It is my great pleasure to present you the 23rd Edition of the JAPCC Journal. Themes that permeated the JAPCC’s program of work throughout 2016 include: challenges posed by contemporary and prospective threat environments, the future role of air and space power, and the requirements for developing modern, efficient, interoperable capabilities to include the associated education and training. This range of issues is well reflected in the broad selection of essays provided by external and internal subject matter experts for this Journal issue.
It is my great pleasure to present you the 22nd Edition of the JAPCC Journal. The opening article of this edition is an interview with The Netherlands’ Air Chief Lieutenant General Schnitger, who offers us his perspective on future airpower requirements and how the RNLAF shall be kept ‘Fit for the Future’ by a program called the ‘Air Force 3.0’. We greatly appreciate his senior leader’s perspective. In this editorial, I’ll depart from my tradition of discussing upcoming articles to talk about a couple of things that are significant to Joint Air and Space Power in NATO today, Anti-Access / Area Denial (A2AD) and the Joint Air Power Strategy.
This journal directs our reader’s attention to a very relevant issue, ‘Strategic Communications’. Today’s global communication capabilities greatly amplify the impact and speed with which one can change foreign and domestic public opinion and thereby eventually influence the Alliance and the way it conducts operations. Disinformation campaigns carried out against NATO and coalition forces in recent operations in Afghanistan and Libya specifically characterize Air Power as an inhumane and indiscriminate means of war
‘As the Director of the Joint Air Power Competence Centre (JAPCC), it is my pleasure to introduce the 20th Edition of ‘The Journal of the JAPCC’. In this special edition, we celebrate the JAPCC’s 10th Anniversary by featuring articles reflecting on our past as the first NATO accredited Centre of Excellence and also looking forward to the future of Joint Air and Space Power’.

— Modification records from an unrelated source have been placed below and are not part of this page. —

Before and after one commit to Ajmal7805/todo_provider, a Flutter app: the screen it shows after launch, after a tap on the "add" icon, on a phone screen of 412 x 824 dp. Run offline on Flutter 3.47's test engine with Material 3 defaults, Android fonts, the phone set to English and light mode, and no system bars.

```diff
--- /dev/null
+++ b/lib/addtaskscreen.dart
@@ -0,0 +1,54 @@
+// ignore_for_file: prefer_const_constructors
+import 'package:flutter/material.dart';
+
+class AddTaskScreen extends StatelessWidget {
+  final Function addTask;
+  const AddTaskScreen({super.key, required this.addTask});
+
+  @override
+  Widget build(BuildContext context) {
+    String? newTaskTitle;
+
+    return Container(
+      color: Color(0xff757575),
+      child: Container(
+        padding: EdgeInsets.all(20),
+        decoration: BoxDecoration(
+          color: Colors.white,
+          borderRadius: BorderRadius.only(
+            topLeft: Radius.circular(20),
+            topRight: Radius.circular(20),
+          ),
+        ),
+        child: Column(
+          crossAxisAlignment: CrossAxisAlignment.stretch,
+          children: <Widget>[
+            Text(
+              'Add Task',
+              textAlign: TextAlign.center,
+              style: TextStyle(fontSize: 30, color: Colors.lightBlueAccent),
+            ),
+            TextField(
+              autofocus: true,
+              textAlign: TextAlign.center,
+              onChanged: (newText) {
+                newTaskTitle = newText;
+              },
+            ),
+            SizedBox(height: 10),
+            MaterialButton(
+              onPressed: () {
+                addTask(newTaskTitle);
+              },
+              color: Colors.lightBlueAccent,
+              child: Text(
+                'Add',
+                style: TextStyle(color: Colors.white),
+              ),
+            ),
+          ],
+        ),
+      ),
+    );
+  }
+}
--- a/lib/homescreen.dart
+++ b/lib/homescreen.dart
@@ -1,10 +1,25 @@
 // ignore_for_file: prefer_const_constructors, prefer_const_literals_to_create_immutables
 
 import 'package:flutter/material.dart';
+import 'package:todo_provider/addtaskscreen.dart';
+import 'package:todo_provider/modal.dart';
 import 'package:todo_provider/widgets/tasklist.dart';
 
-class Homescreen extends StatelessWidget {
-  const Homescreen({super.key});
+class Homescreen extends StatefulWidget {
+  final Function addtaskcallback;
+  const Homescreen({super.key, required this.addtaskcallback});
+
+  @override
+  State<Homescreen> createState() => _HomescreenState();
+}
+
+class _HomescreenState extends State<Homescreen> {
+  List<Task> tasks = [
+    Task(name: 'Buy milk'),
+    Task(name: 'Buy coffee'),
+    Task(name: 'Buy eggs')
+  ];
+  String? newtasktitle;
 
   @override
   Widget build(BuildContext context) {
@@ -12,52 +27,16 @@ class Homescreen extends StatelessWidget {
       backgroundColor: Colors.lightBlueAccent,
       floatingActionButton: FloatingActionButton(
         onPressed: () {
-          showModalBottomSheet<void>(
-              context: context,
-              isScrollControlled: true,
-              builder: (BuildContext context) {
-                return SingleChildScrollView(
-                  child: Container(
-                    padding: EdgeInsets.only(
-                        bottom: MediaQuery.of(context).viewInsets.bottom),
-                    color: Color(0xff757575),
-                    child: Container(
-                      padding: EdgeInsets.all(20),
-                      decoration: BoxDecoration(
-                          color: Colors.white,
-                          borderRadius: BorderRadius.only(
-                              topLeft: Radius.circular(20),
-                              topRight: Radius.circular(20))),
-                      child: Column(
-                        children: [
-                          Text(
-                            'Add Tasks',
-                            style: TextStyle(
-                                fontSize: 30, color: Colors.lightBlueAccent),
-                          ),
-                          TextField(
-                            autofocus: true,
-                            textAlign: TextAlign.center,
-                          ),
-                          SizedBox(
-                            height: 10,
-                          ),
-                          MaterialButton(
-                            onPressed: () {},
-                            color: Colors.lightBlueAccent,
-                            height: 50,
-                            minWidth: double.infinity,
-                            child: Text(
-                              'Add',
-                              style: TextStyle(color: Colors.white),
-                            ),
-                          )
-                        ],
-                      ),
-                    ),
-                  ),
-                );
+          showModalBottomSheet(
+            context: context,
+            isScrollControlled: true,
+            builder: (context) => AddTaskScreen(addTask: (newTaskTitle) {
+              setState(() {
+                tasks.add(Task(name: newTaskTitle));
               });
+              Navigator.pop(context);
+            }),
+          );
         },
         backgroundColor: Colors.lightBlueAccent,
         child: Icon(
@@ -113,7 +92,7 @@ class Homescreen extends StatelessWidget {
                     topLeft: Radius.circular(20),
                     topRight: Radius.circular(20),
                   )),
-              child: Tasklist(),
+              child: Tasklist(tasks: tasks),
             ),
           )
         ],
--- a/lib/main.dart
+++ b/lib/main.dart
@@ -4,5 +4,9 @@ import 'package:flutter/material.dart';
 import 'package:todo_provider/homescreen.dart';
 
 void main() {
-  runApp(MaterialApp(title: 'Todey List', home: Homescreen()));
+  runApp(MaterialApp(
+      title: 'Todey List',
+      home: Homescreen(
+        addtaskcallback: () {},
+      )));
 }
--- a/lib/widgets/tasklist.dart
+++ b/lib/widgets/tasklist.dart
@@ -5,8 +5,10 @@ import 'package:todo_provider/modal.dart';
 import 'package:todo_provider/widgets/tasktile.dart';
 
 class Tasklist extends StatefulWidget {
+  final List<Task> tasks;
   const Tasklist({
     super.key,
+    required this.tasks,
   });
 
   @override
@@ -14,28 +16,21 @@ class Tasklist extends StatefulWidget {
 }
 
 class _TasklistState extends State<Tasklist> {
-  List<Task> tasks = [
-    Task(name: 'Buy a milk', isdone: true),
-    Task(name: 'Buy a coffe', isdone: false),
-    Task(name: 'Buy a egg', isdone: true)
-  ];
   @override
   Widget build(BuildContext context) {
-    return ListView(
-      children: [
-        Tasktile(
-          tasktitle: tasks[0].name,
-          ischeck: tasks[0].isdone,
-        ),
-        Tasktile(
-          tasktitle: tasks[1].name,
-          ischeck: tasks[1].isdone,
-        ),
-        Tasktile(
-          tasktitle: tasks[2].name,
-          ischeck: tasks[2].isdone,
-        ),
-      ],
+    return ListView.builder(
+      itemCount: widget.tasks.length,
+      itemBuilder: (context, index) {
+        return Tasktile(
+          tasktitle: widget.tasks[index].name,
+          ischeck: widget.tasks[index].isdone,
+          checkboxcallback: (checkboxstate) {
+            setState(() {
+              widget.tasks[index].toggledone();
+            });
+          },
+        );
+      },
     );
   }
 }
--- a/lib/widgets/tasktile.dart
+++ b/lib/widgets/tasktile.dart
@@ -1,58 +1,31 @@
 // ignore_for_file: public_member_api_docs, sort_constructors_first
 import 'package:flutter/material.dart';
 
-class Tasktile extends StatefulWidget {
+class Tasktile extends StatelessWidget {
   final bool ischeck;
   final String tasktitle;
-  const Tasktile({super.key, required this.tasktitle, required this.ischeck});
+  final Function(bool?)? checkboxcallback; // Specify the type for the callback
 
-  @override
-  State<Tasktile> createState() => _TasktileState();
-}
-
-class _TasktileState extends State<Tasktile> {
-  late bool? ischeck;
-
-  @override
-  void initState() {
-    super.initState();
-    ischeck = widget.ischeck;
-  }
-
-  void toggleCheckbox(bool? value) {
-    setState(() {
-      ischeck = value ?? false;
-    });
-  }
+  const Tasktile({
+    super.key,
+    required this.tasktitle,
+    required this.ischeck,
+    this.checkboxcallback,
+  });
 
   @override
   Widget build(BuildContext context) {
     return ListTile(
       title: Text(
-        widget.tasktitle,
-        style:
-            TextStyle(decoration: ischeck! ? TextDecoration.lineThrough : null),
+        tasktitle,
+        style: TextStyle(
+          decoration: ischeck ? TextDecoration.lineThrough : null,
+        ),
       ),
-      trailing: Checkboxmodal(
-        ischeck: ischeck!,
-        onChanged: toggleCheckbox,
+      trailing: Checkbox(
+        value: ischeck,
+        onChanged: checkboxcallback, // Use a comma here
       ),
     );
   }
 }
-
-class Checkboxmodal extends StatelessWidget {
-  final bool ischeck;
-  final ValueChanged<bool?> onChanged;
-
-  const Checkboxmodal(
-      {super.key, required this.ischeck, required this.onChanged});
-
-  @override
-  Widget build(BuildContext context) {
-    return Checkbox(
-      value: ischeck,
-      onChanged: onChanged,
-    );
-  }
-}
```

‘Our Alliance now faces the increasingly dire risk of not having the right capabilities and / or sufficient quantities of air power and access to space capabilities to cope with the security challenges outlined in NATO’s forward looking Strategic Concept.’ – This is a quote from General Frank Gorenc, out of the foreword of the JAPCC study ‘Air and Space Power in NATO – Future Vector’. It refers to the lengthy run of defence cuts over the last decades and the diminishing Air and Space Power capabilities as a consequence.
It’s my pleasure to open the 18th JAPCC Journal. First of all I would like to welcome our new Director, General Frank Gorenc. We are delighted to have him as our new boss. I am also very pleased with the interview from our former Director, General Breedlove, since May the Supreme Allied Commander Europe. The use of armed Remotely Piloted Aircraft (RPA) in operations has already led to heated and intensive discussions. Dr. Mark R. Jacobson stresses that NATO has to begin both informal and formal discussions over what role these RPA (erroneously called ‘drones’) may play in Alliance operations.
I am delighted to introduce the 17th edition of the JAPCC Journal which contains two specific articles that expand on the Pooling and Sharing issues I raise above (page 54 and 74); I urge you to read them. But we start this edition with an interview with Major General Finn Kristian Hannestad, Chief of the Royal Norwegian Air Force (page 6); who says that Norway’s unique situation allows it to continue investing in future technologies, such as the F-35A.
We begin this edition with an interview with Brigadier General Jiří Verner, Chief of the Czech Air Force; whom we are indebted to for providing a privileged insight into developments within the Czech Air Force whilst also stressing the exceptional importance of Air Forces in military operations. Later we take a look at the Czech approach to maintaining a viable Ground Based Air Defence (GBAD) capability through modernisation and the possibilities of cooperation with neighbouring nations as a ‘Smart Defence’ opportunity.
In this edition of the Journal we offer our analysis of counter-piracy operations and provide you with an update to this delicate issue. Our Maritime Air expert will present the key results of an experiment conducted in gaining insights into potential commitment levels of A&S ISR platforms in the Region off the Horn of Africa.
This edition contains submissions from Australia, Germany, Italy, Poland, Spain, the United Kingdom, and the United States. I want to especially thank our contributors, and I hope you feel inspired to further debate the topics inside these pages. Your thoughts and ideas will help shape the future of Air and Space Power.